◆ **WHAT TO WORK ON**
Search the records for the string "xlsx", then copy each line where it appears.

Start of DATA PROVIDED

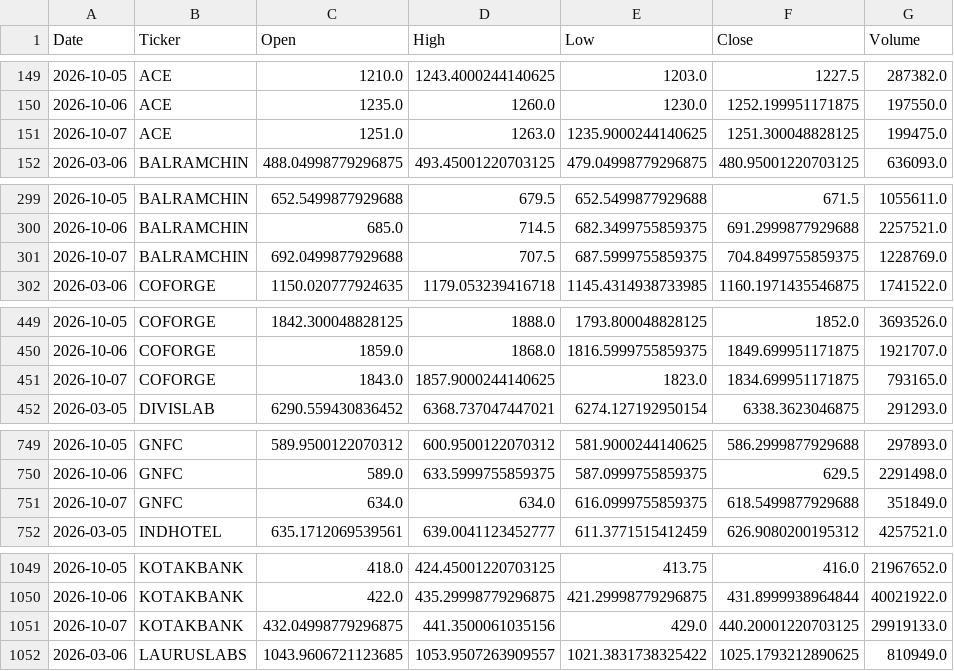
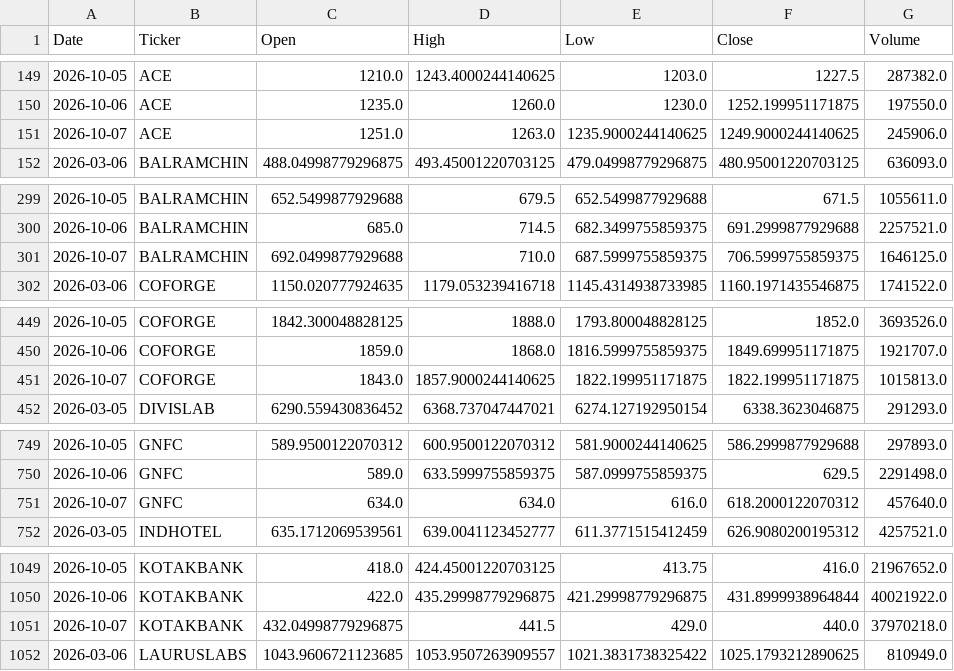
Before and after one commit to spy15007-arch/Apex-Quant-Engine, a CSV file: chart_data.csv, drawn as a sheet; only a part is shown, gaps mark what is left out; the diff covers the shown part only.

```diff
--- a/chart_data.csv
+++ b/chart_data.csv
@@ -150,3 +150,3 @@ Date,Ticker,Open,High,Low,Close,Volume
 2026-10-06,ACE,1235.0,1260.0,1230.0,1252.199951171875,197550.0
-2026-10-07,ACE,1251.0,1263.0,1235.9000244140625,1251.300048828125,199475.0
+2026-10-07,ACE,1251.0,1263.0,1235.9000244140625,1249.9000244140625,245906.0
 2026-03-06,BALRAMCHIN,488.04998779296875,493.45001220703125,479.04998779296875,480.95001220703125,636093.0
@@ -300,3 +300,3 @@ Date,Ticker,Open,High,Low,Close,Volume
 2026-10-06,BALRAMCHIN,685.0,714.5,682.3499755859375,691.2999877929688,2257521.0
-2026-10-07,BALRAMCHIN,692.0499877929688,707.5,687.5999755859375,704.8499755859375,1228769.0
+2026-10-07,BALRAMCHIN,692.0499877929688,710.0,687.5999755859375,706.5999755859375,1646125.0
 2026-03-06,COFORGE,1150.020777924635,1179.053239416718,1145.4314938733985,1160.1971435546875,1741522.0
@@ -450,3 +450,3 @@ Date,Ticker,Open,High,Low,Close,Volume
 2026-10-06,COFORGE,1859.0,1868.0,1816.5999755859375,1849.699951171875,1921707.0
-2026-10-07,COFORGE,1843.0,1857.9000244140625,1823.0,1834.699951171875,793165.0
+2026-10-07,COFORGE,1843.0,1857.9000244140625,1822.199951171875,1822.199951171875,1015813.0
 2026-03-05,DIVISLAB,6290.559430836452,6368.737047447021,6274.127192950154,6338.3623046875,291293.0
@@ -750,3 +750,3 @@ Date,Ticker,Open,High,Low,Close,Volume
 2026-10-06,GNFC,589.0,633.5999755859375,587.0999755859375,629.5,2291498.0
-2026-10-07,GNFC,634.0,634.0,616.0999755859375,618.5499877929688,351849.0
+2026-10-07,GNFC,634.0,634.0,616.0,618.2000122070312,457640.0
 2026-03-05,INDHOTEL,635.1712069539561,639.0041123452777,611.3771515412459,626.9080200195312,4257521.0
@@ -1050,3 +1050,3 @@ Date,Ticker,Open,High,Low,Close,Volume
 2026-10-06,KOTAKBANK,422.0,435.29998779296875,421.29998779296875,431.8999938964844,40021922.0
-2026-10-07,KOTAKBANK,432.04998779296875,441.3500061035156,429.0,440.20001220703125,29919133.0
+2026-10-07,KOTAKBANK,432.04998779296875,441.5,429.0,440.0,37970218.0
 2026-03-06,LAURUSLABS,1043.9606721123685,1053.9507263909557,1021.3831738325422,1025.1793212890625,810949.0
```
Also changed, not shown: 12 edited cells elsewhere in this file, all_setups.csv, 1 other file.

End of DATA PROVIDED
Start of DATA PROVIDED

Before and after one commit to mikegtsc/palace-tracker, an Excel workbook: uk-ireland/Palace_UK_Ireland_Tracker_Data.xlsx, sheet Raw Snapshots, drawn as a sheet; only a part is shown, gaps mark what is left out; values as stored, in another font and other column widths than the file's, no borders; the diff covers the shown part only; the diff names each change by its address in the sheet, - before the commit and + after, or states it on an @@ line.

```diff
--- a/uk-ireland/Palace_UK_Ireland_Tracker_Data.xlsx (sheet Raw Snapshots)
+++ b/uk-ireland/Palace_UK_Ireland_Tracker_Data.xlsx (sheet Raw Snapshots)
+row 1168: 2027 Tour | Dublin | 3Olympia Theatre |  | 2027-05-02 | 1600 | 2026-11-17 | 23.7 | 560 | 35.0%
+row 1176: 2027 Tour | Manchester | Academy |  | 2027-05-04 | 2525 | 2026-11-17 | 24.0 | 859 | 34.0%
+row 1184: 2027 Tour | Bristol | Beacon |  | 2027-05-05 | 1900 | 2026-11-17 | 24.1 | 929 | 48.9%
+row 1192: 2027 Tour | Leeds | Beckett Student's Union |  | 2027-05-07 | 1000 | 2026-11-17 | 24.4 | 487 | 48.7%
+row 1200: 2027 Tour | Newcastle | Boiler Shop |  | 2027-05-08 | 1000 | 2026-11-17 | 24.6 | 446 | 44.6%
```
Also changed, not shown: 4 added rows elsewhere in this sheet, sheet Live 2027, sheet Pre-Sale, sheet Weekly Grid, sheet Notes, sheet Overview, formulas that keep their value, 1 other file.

End of DATA PROVIDED
Start of DATA PROVIDED

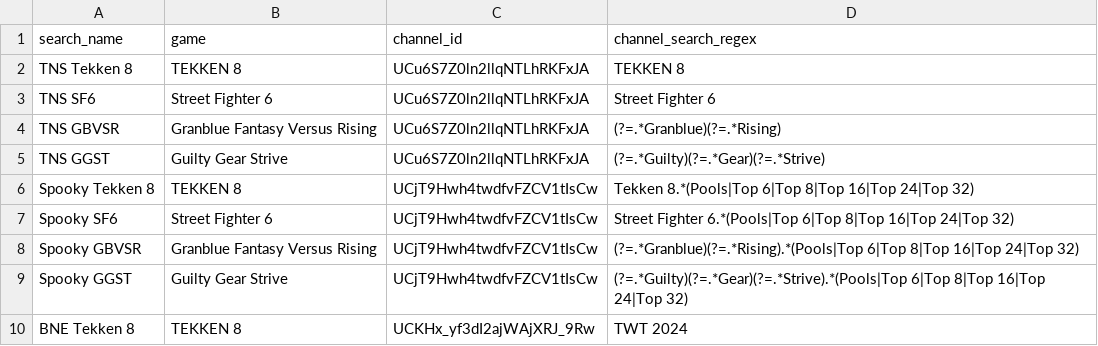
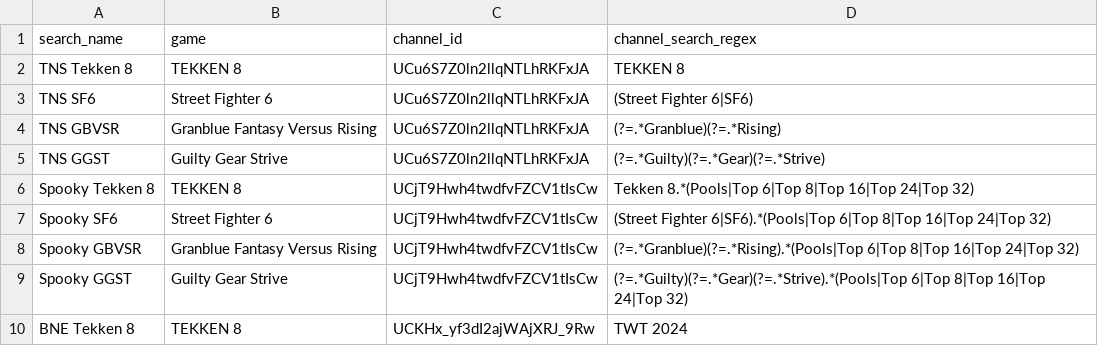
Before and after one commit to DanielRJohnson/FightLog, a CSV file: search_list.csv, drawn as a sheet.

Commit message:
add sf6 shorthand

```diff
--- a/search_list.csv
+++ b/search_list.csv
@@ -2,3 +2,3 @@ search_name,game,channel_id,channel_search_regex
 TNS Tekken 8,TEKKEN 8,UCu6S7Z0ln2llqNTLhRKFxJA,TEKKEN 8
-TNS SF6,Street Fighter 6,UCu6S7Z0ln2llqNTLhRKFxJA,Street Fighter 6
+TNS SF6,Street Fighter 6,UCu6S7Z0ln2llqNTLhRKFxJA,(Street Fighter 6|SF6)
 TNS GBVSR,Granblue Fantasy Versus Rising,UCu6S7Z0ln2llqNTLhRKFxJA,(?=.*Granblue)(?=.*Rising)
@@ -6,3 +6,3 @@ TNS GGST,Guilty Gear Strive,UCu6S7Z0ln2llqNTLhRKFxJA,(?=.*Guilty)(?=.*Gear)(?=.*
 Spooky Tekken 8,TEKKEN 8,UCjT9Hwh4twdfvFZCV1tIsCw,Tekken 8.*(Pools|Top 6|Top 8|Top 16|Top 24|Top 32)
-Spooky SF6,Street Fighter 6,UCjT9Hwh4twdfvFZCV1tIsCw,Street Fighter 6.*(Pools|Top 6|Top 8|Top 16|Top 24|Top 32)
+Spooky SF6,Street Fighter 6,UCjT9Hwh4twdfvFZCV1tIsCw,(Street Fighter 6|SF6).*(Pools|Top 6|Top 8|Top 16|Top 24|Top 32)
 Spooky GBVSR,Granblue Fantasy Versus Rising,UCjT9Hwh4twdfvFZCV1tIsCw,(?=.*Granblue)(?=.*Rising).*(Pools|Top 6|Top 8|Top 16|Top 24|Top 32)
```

End of DATA PROVIDED

◆ **ANSWER SPACE**
Before and after one commit to mikegtsc/palace-tracker, an Excel workbook: uk-ireland/Palace_UK_Ireland_Tracker_Data.xlsx, sheet Raw Snapshots, drawn as a sheet; only a part is shown, gaps mark what is left out; values as stored, in another font and other column widths than the file's, no borders; the diff covers the shown part only; the diff names each change by its address in the sheet, - before the commit and + after, or states it on an @@ line.
--- a/uk-ireland/Palace_UK_Ireland_Tracker_Data.xlsx (sheet Raw Snapshots)
+++ b/uk-ireland/Palace_UK_Ireland_Tracker_Data.xlsx (sheet Raw Snapshots)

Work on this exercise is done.